> [What the task requires]: Once the pictures are set aside, reproduce all of the records exactly.

> [Stored data]:
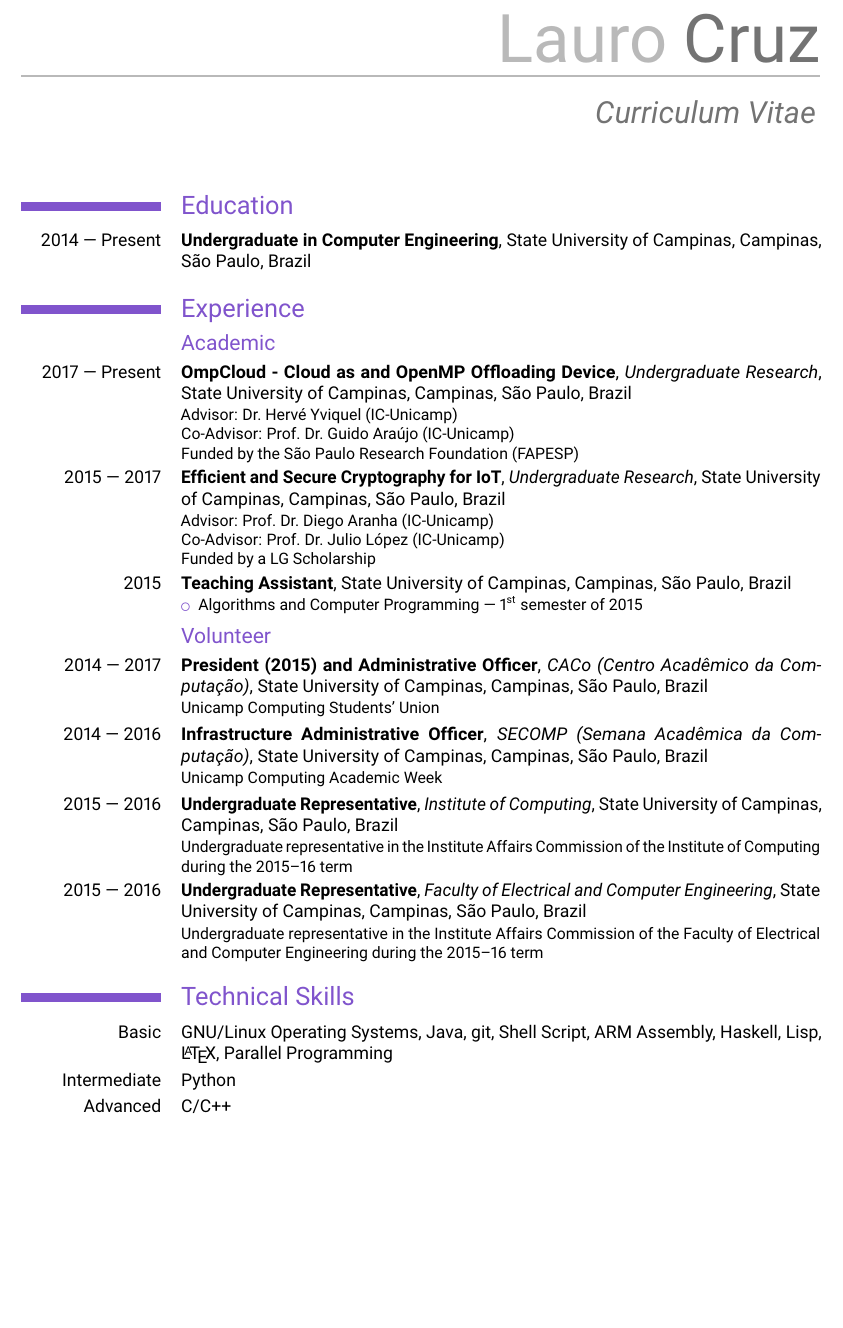
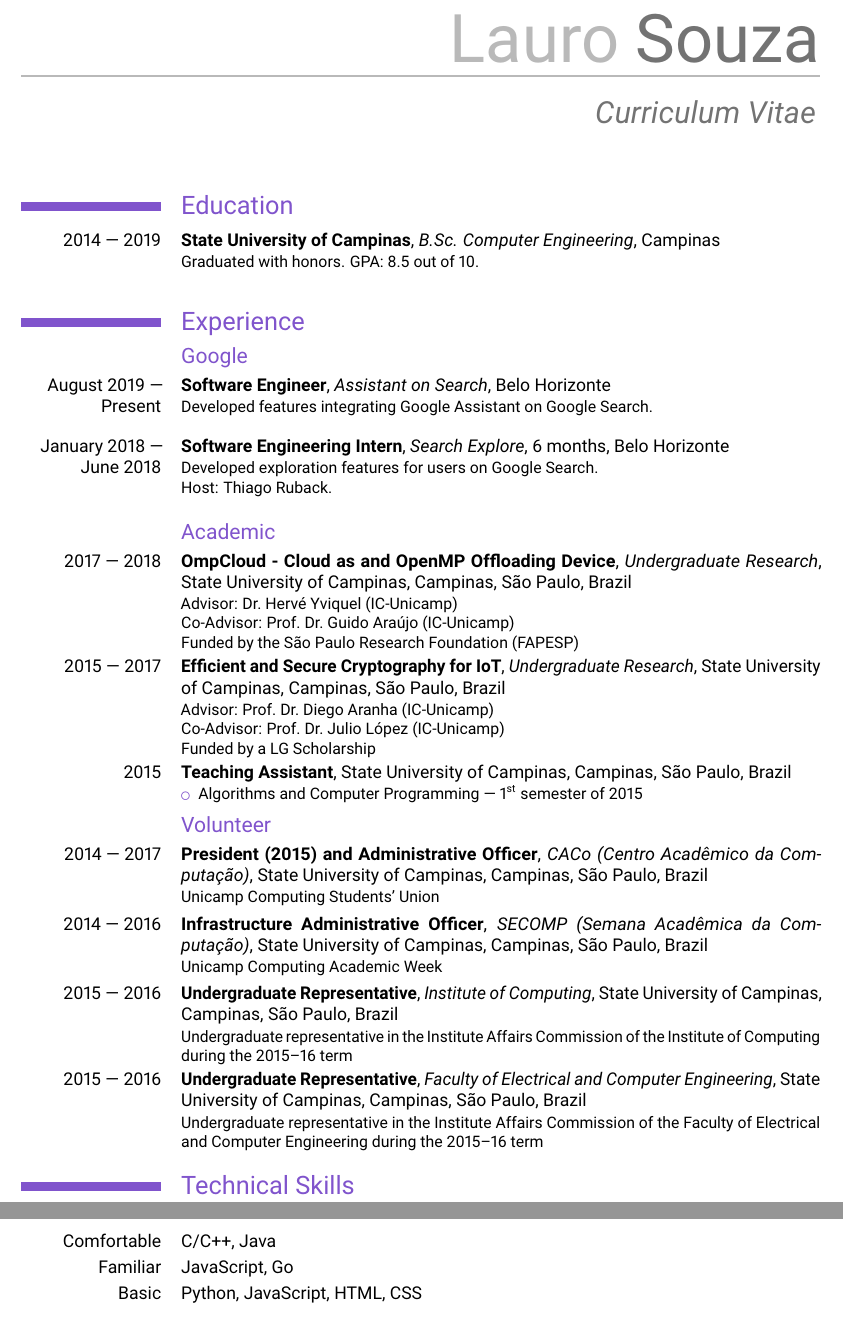
Before and after one commit to laurocruz/cv, a LaTeX CV (cv.tex): part of page 1 of 2 before the commit and two parts of pages 1 and 2 of 2 after it, the two joined at a grey line, cut so that both start at the same text, the shorter picture padded with empty space. Compiled offline with pdfLaTeX.

Commit message:
Updates CV with Google experience.

```diff
--- a/cv.tex
+++ b/cv.tex
@@ -23,7 +23,7 @@
 
 % personal info
 \firstname{Lauro}
-\familyname{Cruz}
+\familyname{Souza}
 
 % optional info
 \title{Curriculum Vitae}
@@ -37,16 +37,27 @@
 
 \begin{document}
 \makecvtitle
-%\section{Summary}{A versitile programmer }
 
 \section{Education}
-\cventry{2014 --- Present}{Undergraduate in Computer Engineering}{}{State University of Campinas}{Campinas, São Paulo, Brazil}{}
+\cventry{2014 --- 2019}{\href{https://ic.unicamp.br/}{State University of Campinas}}{B.Sc. Computer Engineering}{Campinas}{}{%
+  Graduated with honors. GPA: 8.5 out of 10.\newline
+}
+\section{Experience}
 
-\section{Experience}
+\subsection{Google}
+
+\cventry{August 2019 --- Present}{Software Engineer}{Assistant on Search}{}{Belo Horizonte}{%
+  Developed features integrating Google Assistant on Google Search.\newline
+}
+
+\cventry{January 2018 --- June 2018}{Software Engineering Intern}{Search Explore}{6 months}{Belo Horizonte}{%
+  Developed exploration features for users on Google Search.\newline
+  Host: Thiago Ruback.\newline
+}
 
 \subsection{Academic}
 
-\cventry{2017 --- Present}{OmpCloud - Cloud as and OpenMP Offloading Device}{Undergraduate Research}{State University of Campinas}{Campinas, São Paulo, Brazil}{%
+\cventry{2017 --- 2018}{OmpCloud - Cloud as and OpenMP Offloading Device}{Undergraduate Research}{State University of Campinas}{Campinas, São Paulo, Brazil}{%
 	Advisor: Dr.\ Hervé Yviquel (IC-Unicamp)\newline
 	Co-Advisor: Prof.\ Dr.\ Guido Araújo (IC-Unicamp)\newline
 	Funded by the São Paulo Research Foundation (FAPESP)
@@ -75,11 +86,9 @@
 \cventry{2015 --- 2016}{Undergraduate Representative}{Faculty of Electrical and Computer Engineering}{State University of Campinas}{Campinas, São Paulo, Brazil}{Undergraduate representative in the Institute Affairs Commission of the Faculty of Electrical and Computer Engineering during the 2015--16 term}
 
 \section{Technical Skills}
-\cvitem{Basic}{GNU/Linux Operating Systems, Java, git, Shell Script, ARM Assembly, Haskell, Lisp, \LaTeX{}, Parallel Programming}
-\cvitem{Intermediate}{Python}
-\cvitem{Advanced}{C/C++}
-
-\newpage
+\cvitem{Comfortable}{C/C++, Java}
+\cvitem{Familiar}{JavaScript, Go}
+\cvitem{Basic}{Python, JavaScript, HTML, CSS}
 
 \section{Languages}
 \cvlanguage{Portuguese}{Fluent}{Native Language}
```
Also changed, not shown: cv.pdf, cv.tex (4 more changed lines).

> [Answer below]:
Before and after one commit to laurocruz/cv, a LaTeX CV (cv.tex): part of page 1 of 2 before the commit and two parts of pages 1 and 2 of 2 after it, the two joined at a grey line, cut so that both start at the same text, the shorter picture padded with empty space. Compiled offline with pdfLaTeX.

Commit message:
Updates CV with Google experience.

```diff
--- a/cv.tex
+++ b/cv.tex
@@ -23,7 +23,7 @@
 
 % personal info
 \firstname{Lauro}
-\familyname{Cruz}
+\familyname{Souza}
 
 % optional info
 \title{Curriculum Vitae}
@@ -37,16 +37,27 @@
 
 \begin{document}
 \makecvtitle
-%\section{Summary}{A versitile programmer }
 
 \section{Education}
-\cventry{2014 --- Present}{Undergraduate in Computer Engineering}{}{State University of Campinas}{Campinas, São Paulo, Brazil}{}
+\cventry{2014 --- 2019}{\href{https://ic.unicamp.br/}{State University of Campinas}}{B.Sc. Computer Engineering}{Campinas}{}{%
+  Graduated with honors. GPA: 8.5 out of 10.\newline
+}
+\section{Experience}
 
-\section{Experience}
+\subsection{Google}
+
+\cventry{August 2019 --- Present}{Software Engineer}{Assistant on Search}{}{Belo Horizonte}{%
+  Developed features integrating Google Assistant on Google Search.\newline
+}
+
+\cventry{January 2018 --- June 2018}{Software Engineering Intern}{Search Explore}{6 months}{Belo Horizonte}{%
+  Developed exploration features for users on Google Search.\newline
+  Host: Thiago Ruback.\newline
+}
 
 \subsection{Academic}
 
-\cventry{2017 --- Present}{OmpCloud - Cloud as and OpenMP Offloading Device}{Undergraduate Research}{State University of Campinas}{Campinas, São Paulo, Brazil}{%
+\cventry{2017 --- 2018}{OmpCloud - Cloud as and OpenMP Offloading Device}{Undergraduate Research}{State University of Campinas}{Campinas, São Paulo, Brazil}{%
 	Advisor: Dr.\ Hervé Yviquel (IC-Unicamp)\newline
 	Co-Advisor: Prof.\ Dr.\ Guido Araújo (IC-Unicamp)\newline
 	Funded by the São Paulo Research Foundation (FAPESP)
@@ -75,11 +86,9 @@
 \cventry{2015 --- 2016}{Undergraduate Representative}{Faculty of Electrical and Computer Engineering}{State University of Campinas}{Campinas, São Paulo, Brazil}{Undergraduate representative in the Institute Affairs Commission of the Faculty of Electrical and Computer Engineering during the 2015--16 term}
 
 \section{Technical Skills}
-\cvitem{Basic}{GNU/Linux Operating Systems, Java, git, Shell Script, ARM Assembly, Haskell, Lisp, \LaTeX{}, Parallel Programming}
-\cvitem{Intermediate}{Python}
-\cvitem{Advanced}{C/C++}
-
-\newpage
+\cvitem{Comfortable}{C/C++, Java}
+\cvitem{Familiar}{JavaScript, Go}
+\cvitem{Basic}{Python, JavaScript, HTML, CSS}
 
 \section{Languages}
 \cvlanguage{Portuguese}{Fluent}{Native Language}
```
Also changed, not shown: cv.pdf, cv.tex (4 more changed lines).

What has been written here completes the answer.